■ Task statement
The answer must consist of every line in the data that contains "SOSA".

■ Provided information

________

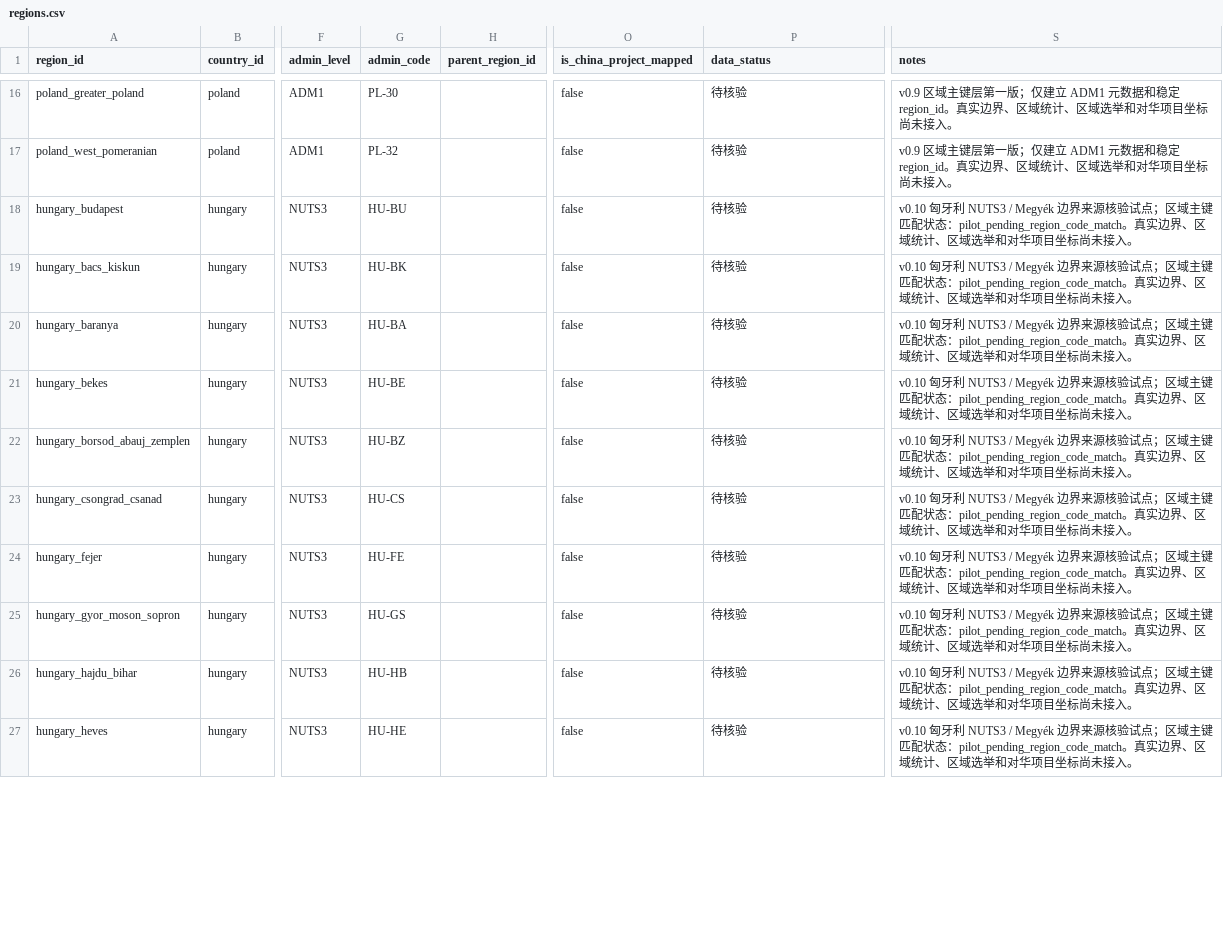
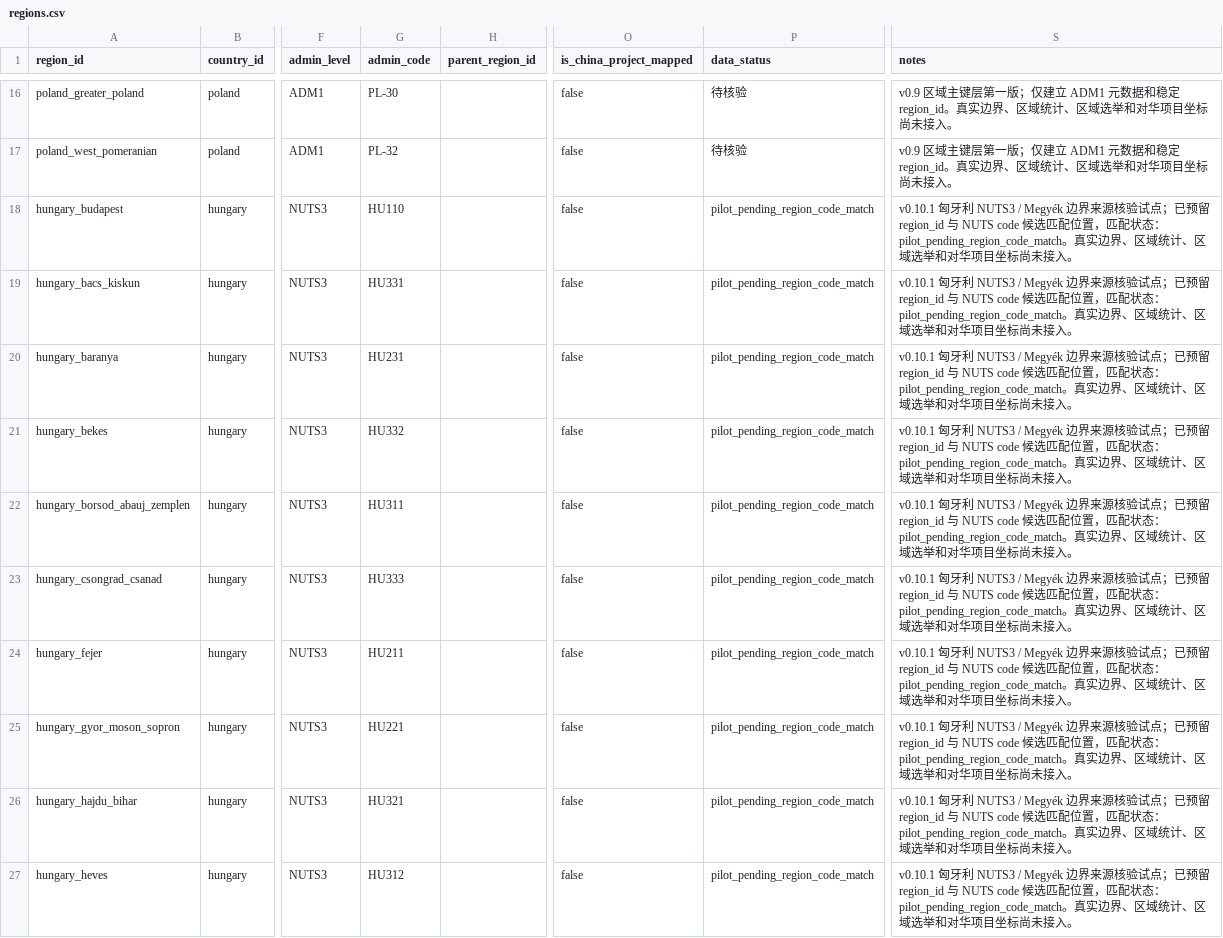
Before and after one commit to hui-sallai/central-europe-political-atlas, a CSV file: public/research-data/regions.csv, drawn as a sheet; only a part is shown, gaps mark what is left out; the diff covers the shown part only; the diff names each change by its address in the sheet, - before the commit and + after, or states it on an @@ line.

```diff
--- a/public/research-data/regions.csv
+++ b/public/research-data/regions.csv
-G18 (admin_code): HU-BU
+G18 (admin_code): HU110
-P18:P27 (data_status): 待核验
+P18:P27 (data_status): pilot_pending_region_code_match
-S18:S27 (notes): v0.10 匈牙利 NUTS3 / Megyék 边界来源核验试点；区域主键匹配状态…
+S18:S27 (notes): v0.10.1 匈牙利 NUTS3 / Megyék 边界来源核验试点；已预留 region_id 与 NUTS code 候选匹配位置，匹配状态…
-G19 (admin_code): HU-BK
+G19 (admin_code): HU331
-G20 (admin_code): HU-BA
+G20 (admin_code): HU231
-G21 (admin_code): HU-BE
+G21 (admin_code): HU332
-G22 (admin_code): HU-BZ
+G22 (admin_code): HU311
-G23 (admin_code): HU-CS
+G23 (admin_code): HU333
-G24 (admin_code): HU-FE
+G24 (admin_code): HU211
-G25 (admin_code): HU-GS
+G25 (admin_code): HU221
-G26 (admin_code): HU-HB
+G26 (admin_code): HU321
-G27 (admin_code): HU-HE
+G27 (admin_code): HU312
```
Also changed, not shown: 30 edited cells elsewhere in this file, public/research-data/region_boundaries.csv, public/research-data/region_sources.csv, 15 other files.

________

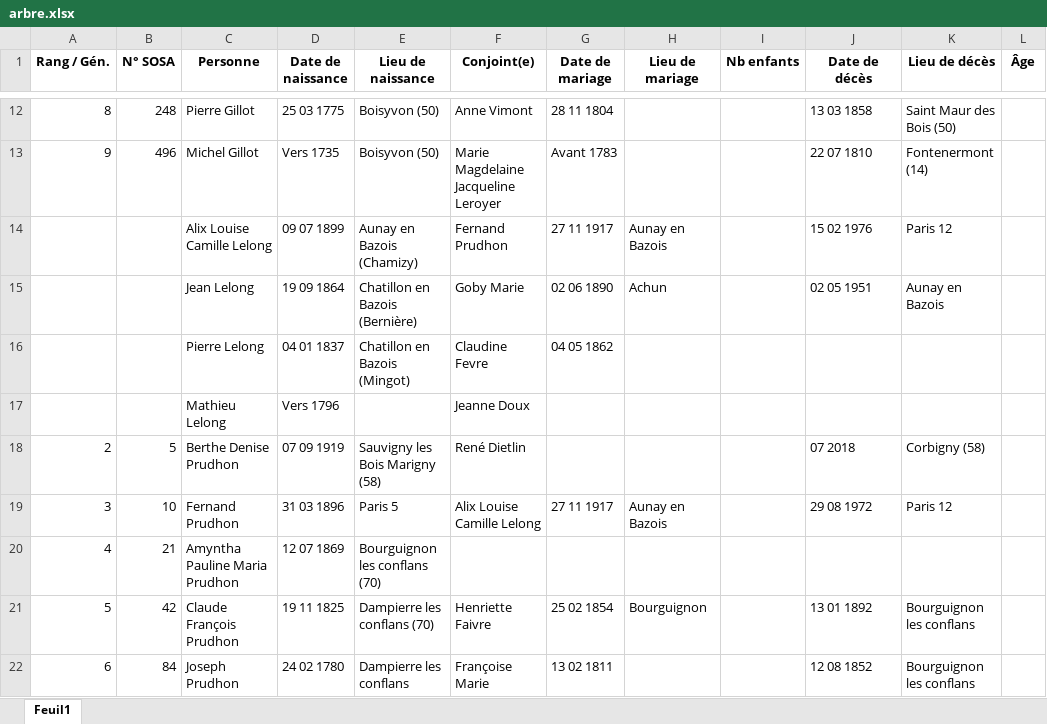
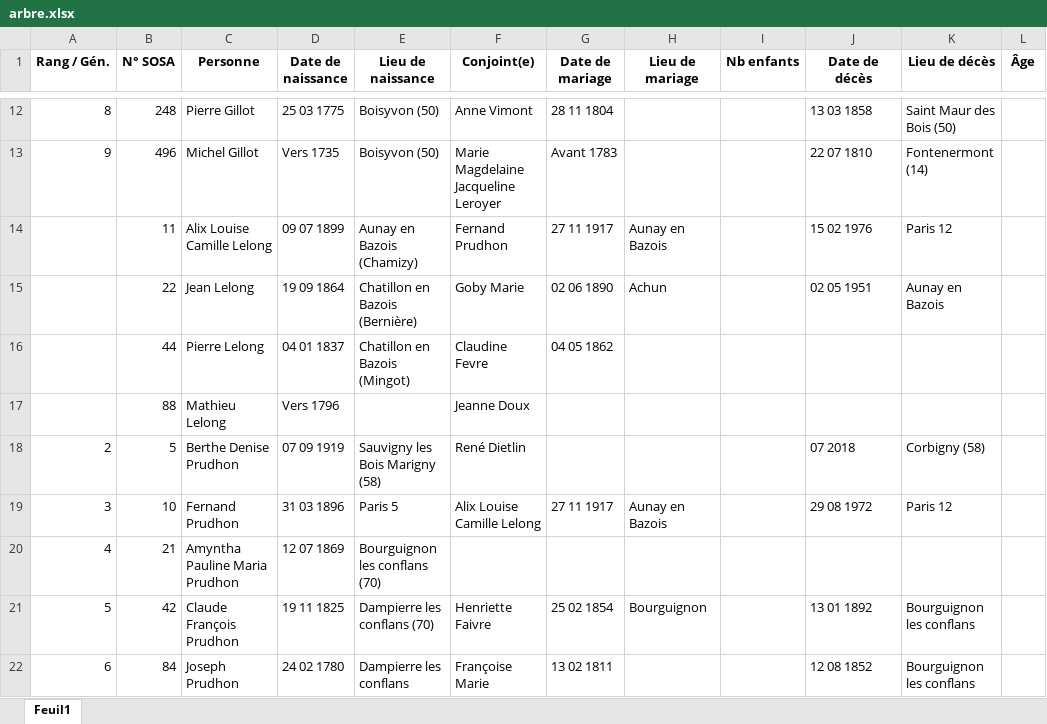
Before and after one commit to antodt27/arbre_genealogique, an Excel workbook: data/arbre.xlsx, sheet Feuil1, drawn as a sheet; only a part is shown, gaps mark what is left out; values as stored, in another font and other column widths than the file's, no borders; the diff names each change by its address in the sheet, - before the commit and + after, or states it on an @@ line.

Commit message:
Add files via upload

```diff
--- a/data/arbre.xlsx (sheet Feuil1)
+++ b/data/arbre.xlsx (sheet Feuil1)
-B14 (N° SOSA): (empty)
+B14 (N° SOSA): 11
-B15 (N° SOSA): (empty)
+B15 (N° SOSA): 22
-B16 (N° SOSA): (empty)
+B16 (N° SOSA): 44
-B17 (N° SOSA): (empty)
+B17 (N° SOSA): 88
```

________

■ Response below
-B14 (N° SOSA): (empty)
+B14 (N° SOSA): 11
-B15 (N° SOSA): (empty)
+B15 (N° SOSA): 22
-B16 (N° SOSA): (empty)
+B16 (N° SOSA): 44
-B17 (N° SOSA): (empty)
+B17 (N° SOSA): 88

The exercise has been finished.